**DESCRIPTION OF THE TASK**
Match on the string "dedup" in the entries below and return every matching line.

Start of Block

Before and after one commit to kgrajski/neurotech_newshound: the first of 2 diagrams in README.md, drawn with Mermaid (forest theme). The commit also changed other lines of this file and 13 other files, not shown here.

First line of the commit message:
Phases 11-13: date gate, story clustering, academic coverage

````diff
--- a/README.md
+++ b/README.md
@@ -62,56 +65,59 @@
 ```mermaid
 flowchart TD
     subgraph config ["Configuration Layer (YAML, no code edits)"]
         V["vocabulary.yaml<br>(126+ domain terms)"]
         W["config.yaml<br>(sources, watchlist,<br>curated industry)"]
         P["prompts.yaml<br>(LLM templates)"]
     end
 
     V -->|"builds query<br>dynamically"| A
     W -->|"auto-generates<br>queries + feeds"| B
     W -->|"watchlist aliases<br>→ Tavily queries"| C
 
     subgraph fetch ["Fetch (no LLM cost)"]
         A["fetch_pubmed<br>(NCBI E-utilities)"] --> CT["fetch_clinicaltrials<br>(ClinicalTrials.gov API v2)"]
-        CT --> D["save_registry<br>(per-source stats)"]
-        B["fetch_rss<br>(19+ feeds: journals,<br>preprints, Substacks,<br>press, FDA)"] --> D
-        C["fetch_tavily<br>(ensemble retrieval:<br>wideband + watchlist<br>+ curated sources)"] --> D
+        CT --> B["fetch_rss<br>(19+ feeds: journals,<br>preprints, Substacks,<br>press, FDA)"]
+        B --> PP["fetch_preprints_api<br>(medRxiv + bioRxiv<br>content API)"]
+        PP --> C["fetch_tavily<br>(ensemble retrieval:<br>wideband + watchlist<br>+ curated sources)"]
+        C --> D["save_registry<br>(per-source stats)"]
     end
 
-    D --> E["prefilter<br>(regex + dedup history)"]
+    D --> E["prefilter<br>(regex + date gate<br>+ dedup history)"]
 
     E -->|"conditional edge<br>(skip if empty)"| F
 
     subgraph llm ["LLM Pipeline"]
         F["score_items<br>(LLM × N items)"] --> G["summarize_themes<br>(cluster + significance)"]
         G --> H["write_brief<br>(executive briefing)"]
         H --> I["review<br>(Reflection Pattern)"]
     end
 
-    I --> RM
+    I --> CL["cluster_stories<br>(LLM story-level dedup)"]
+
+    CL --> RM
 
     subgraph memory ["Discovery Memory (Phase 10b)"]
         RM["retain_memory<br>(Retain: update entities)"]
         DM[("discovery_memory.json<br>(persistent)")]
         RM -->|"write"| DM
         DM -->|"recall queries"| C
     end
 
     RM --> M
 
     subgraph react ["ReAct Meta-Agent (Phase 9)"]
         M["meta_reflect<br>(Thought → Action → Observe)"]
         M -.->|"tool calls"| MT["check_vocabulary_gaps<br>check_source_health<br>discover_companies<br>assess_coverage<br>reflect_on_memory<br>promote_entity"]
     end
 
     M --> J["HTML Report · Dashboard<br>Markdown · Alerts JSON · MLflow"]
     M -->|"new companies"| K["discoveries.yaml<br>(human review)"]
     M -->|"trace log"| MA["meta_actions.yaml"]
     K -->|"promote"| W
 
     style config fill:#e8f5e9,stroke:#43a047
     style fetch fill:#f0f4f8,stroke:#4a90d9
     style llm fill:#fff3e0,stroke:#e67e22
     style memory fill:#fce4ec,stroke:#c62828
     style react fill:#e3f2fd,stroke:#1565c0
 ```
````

End of Block

**YOUR RESPONSE**
-    D --> E["prefilter<br>(regex + dedup history)"]
+    D --> E["prefilter<br>(regex + date gate<br>+ dedup history)"]
+    I --> CL["cluster_stories<br>(LLM story-level dedup)"]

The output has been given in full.